Start of Block

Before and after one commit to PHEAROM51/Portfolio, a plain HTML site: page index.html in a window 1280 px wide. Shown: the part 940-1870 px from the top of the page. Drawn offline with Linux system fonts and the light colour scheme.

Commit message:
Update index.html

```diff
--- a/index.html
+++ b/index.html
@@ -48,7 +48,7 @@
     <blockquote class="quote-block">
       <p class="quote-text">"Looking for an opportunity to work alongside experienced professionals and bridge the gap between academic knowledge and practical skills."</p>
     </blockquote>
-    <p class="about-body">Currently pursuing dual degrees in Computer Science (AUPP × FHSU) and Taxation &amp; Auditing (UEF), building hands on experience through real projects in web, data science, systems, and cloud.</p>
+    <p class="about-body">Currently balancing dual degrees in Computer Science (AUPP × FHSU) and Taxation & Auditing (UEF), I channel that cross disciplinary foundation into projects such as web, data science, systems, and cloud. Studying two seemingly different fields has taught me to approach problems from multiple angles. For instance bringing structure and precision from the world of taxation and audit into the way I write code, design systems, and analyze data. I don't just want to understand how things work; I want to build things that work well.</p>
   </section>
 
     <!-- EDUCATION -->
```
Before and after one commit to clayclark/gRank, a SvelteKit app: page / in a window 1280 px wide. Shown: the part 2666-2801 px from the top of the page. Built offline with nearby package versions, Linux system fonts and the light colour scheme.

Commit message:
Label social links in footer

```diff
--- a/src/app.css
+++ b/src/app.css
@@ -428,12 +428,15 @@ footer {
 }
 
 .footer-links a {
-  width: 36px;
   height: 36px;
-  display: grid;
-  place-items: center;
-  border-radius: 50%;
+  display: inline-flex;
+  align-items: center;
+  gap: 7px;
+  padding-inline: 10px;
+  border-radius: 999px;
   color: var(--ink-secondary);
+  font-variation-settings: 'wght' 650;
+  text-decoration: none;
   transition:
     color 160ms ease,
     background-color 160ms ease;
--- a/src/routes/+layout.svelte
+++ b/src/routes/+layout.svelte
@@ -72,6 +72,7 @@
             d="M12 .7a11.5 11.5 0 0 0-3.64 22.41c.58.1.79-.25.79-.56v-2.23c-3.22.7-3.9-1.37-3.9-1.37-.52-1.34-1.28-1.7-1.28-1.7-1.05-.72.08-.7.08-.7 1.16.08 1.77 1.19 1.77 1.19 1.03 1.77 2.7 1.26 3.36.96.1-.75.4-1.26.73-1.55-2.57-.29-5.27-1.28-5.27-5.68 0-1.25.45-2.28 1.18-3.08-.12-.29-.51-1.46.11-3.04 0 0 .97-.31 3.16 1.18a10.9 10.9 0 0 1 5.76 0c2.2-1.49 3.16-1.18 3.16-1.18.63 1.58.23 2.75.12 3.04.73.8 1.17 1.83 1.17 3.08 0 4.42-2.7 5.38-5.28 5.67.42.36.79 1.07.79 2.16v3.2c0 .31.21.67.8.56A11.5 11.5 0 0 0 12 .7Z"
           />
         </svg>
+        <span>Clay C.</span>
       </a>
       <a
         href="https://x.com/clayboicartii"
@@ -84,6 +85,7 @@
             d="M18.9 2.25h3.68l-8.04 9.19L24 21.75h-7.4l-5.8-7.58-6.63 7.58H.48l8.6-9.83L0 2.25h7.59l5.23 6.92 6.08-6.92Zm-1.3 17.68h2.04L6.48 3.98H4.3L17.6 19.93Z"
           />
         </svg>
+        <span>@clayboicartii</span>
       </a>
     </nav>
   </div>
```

End of Block

All of the data must be returned exactly.

**ANSWER SECTION**
Before and after one commit to PHEAROM51/Portfolio, a plain HTML site: page index.html in a window 1280 px wide. Shown: the part 940-1870 px from the top of the page. Drawn offline with Linux system fonts and the light colour scheme.

Commit message:
Update index.html

```diff
--- a/index.html
+++ b/index.html
@@ -48,7 +48,7 @@
     <blockquote class="quote-block">
       <p class="quote-text">"Looking for an opportunity to work alongside experienced professionals and bridge the gap between academic knowledge and practical skills."</p>
     </blockquote>
-    <p class="about-body">Currently pursuing dual degrees in Computer Science (AUPP × FHSU) and Taxation &amp; Auditing (UEF), building hands on experience through real projects in web, data science, systems, and cloud.</p>
+    <p class="about-body">Currently balancing dual degrees in Computer Science (AUPP × FHSU) and Taxation & Auditing (UEF), I channel that cross disciplinary foundation into projects such as web, data science, systems, and cloud. Studying two seemingly different fields has taught me to approach problems from multiple angles. For instance bringing structure and precision from the world of taxation and audit into the way I write code, design systems, and analyze data. I don't just want to understand how things work; I want to build things that work well.</p>
   </section>
 
     <!-- EDUCATION -->
```
Before and after one commit to clayclark/gRank, a SvelteKit app: page / in a window 1280 px wide. Shown: the part 2666-2801 px from the top of the page. Built offline with nearby package versions, Linux system fonts and the light colour scheme.

Commit message:
Label social links in footer

```diff
--- a/src/app.css
+++ b/src/app.css
@@ -428,12 +428,15 @@ footer {
 }
 
 .footer-links a {
-  width: 36px;
   height: 36px;
-  display: grid;
-  place-items: center;
-  border-radius: 50%;
+  display: inline-flex;
+  align-items: center;
+  gap: 7px;
+  padding-inline: 10px;
+  border-radius: 999px;
   color: var(--ink-secondary);
+  font-variation-settings: 'wght' 650;
+  text-decoration: none;
   transition:
     color 160ms ease,
     background-color 160ms ease;
--- a/src/routes/+layout.svelte
+++ b/src/routes/+layout.svelte
@@ -72,6 +72,7 @@
             d="M12 .7a11.5 11.5 0 0 0-3.64 22.41c.58.1.79-.25.79-.56v-2.23c-3.22.7-3.9-1.37-3.9-1.37-.52-1.34-1.28-1.7-1.28-1.7-1.05-.72.08-.7.08-.7 1.16.08 1.77 1.19 1.77 1.19 1.03 1.77 2.7 1.26 3.36.96.1-.75.4-1.26.73-1.55-2.57-.29-5.27-1.28-5.27-5.68 0-1.25.45-2.28 1.18-3.08-.12-.29-.51-1.46.11-3.04 0 0 .97-.31 3.16 1.18a10.9 10.9 0 0 1 5.76 0c2.2-1.49 3.16-1.18 3.16-1.18.63 1.58.23 2.75.12 3.04.73.8 1.17 1.83 1.17 3.08 0 4.42-2.7 5.38-5.28 5.67.42.36.79 1.07.79 2.16v3.2c0 .31.21.67.8.56A11.5 11.5 0 0 0 12 .7Z"
           />
         </svg>
+        <span>Clay C.</span>
       </a>
       <a
         href="https://x.com/clayboicartii"
@@ -84,6 +85,7 @@
             d="M18.9 2.25h3.68l-8.04 9.19L24 21.75h-7.4l-5.8-7.58-6.63 7.58H.48l8.6-9.83L0 2.25h7.59l5.23 6.92 6.08-6.92Zm-1.3 17.68h2.04L6.48 3.98H4.3L17.6 19.93Z"
           />
         </svg>
+        <span>@clayboicartii</span>
       </a>
     </nav>
   </div>
```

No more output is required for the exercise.